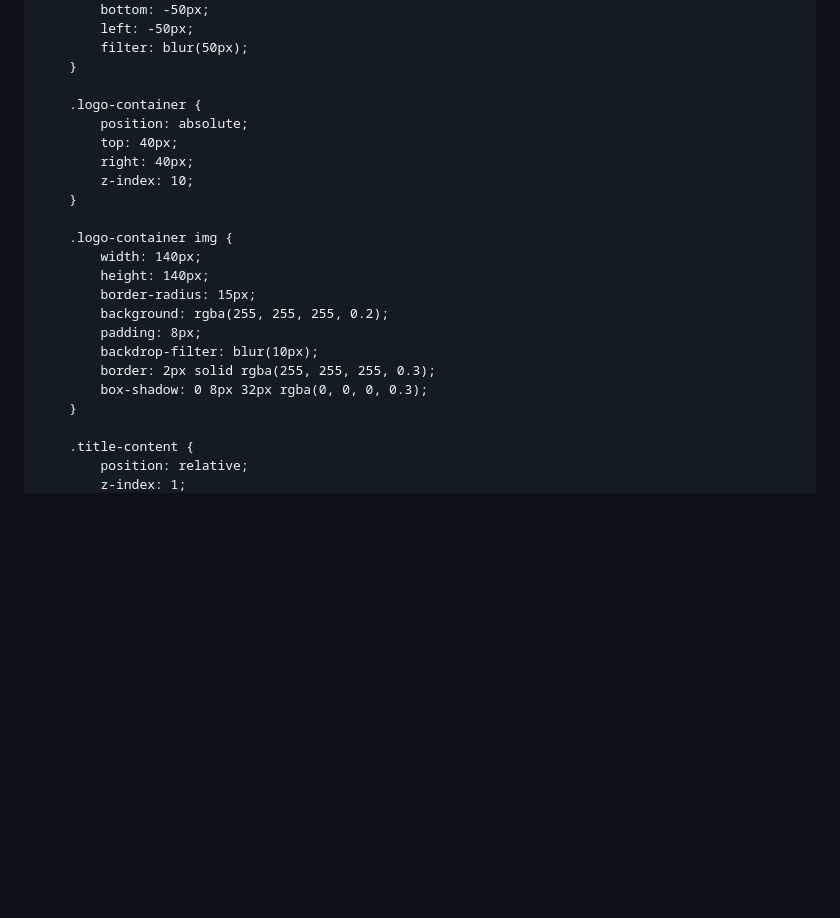
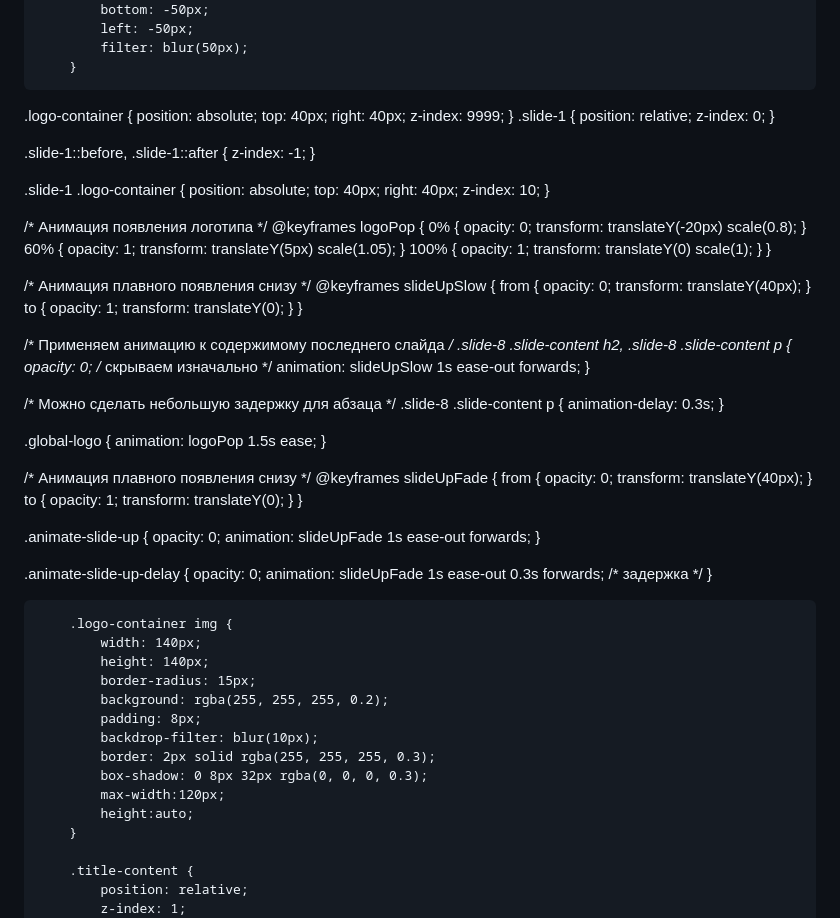
Before and after one commit to Azimjon00/Presentation.html, a Markdown page: README.md, the part around one of its changes. Rendered like a GitHub page; blank space fills up the shorter version.

Commit message:
Enhance logo styling and animations in README
Added global logo styling and animations to enhance the presentation layout.

```diff
--- a/README.md
+++ b/README.md
@@ -82,12 +103,87 @@
             filter: blur(50px);
         }
 
-        .logo-container {
-            position: absolute;
-            top: 40px;
-            right: 40px;
-            z-index: 10;
-        }
+.logo-container {
+    position: absolute;
+    top: 40px;
+    right: 40px;
+    z-index: 9999;
+       }
+       .slide-1 {
+    position: relative;
+    z-index: 0;
+}
+
+.slide-1::before,
+.slide-1::after {
+    z-index: -1;
+}
+
+.slide-1 .logo-container {
+    position: absolute;
+    top: 40px;
+    right: 40px;
+    z-index: 10;
+}
+
+
+/* Анимация появления логотипа */
+@keyframes logoPop {
+    0% {
+        opacity: 0;
+        transform: translateY(-20px) scale(0.8);
+    }
+    60% {
+        opacity: 1;
+        transform: translateY(5px) scale(1.05);
+    }
+    100% {
+        opacity: 1;
+        transform: translateY(0) scale(1);
+    }
+}
+
+/* Анимация плавного появления снизу */
+@keyframes slideUpSlow {
+    from { opacity: 0; transform: translateY(40px); }
+    to { opacity: 1; transform: translateY(0); }
+}
+
+/* Применяем анимацию к содержимому последнего слайда */
+.slide-8 .slide-content h2,
+.slide-8 .slide-content p {
+    opacity: 0; /* скрываем изначально */
+    animation: slideUpSlow 1s ease-out forwards;
+}
+
+/* Можно сделать небольшую задержку для абзаца */
+.slide-8 .slide-content p {
+    animation-delay: 0.3s;
+}
+
+.global-logo {
+    animation: logoPop 1.5s ease;
+}
+
+/* Анимация плавного появления снизу */
+@keyframes slideUpFade {
+    from { opacity: 0; transform: translateY(40px); }
+    to { opacity: 1; transform: translateY(0); }
+}
+
+.animate-slide-up {
+    opacity: 0;
+    animation: slideUpFade 1s ease-out forwards;
+}
+
+.animate-slide-up-delay {
+    opacity: 0;
+    animation: slideUpFade 1s ease-out 0.3s forwards; /* задержка */
+}
+
+
+
+
 
         .logo-container img {
             width: 140px;
@@ -98,6 +194,8 @@
             backdrop-filter: blur(10px);
             border: 2px solid rgba(255, 255, 255, 0.3);
             box-shadow: 0 8px 32px rgba(0, 0, 0, 0.3);
+            max-width:120px;
+            height:auto;
         }
 
         .title-content {
```
Also changed, not shown: other parts of README.md (+228 -17 lines).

ABOUT THIS TASK>
I'd like the material repeated word for word, without the pictures it holds.

SOLUTION FOR THIS TASK>
Before and after one commit to Azimjon00/Presentation.html, a Markdown page: README.md, the part around one of its changes. Rendered like a GitHub page; blank space fills up the shorter version.

Commit message:
Enhance logo styling and animations in README
Added global logo styling and animations to enhance the presentation layout.

```diff
--- a/README.md
+++ b/README.md
@@ -82,12 +103,87 @@
             filter: blur(50px);
         }
 
-        .logo-container {
-            position: absolute;
-            top: 40px;
-            right: 40px;
-            z-index: 10;
-        }
+.logo-container {
+    position: absolute;
+    top: 40px;
+    right: 40px;
+    z-index: 9999;
+       }
+       .slide-1 {
+    position: relative;
+    z-index: 0;
+}
+
+.slide-1::before,
+.slide-1::after {
+    z-index: -1;
+}
+
+.slide-1 .logo-container {
+    position: absolute;
+    top: 40px;
+    right: 40px;
+    z-index: 10;
+}
+
+
+/* Анимация появления логотипа */
+@keyframes logoPop {
+    0% {
+        opacity: 0;
+        transform: translateY(-20px) scale(0.8);
+    }
+    60% {
+        opacity: 1;
+        transform: translateY(5px) scale(1.05);
+    }
+    100% {
+        opacity: 1;
+        transform: translateY(0) scale(1);
+    }
+}
+
+/* Анимация плавного появления снизу */
+@keyframes slideUpSlow {
+    from { opacity: 0; transform: translateY(40px); }
+    to { opacity: 1; transform: translateY(0); }
+}
+
+/* Применяем анимацию к содержимому последнего слайда */
+.slide-8 .slide-content h2,
+.slide-8 .slide-content p {
+    opacity: 0; /* скрываем изначально */
+    animation: slideUpSlow 1s ease-out forwards;
+}
+
+/* Можно сделать небольшую задержку для абзаца */
+.slide-8 .slide-content p {
+    animation-delay: 0.3s;
+}
+
+.global-logo {
+    animation: logoPop 1.5s ease;
+}
+
+/* Анимация плавного появления снизу */
+@keyframes slideUpFade {
+    from { opacity: 0; transform: translateY(40px); }
+    to { opacity: 1; transform: translateY(0); }
+}
+
+.animate-slide-up {
+    opacity: 0;
+    animation: slideUpFade 1s ease-out forwards;
+}
+
+.animate-slide-up-delay {
+    opacity: 0;
+    animation: slideUpFade 1s ease-out 0.3s forwards; /* задержка */
+}
+
+
+
+
 
         .logo-container img {
             width: 140px;
@@ -98,6 +194,8 @@
             backdrop-filter: blur(10px);
             border: 2px solid rgba(255, 255, 255, 0.3);
             box-shadow: 0 8px 32px rgba(0, 0, 0, 0.3);
+            max-width:120px;
+            height:auto;
         }
 
         .title-content {
```
Also changed, not shown: other parts of README.md (+228 -17 lines).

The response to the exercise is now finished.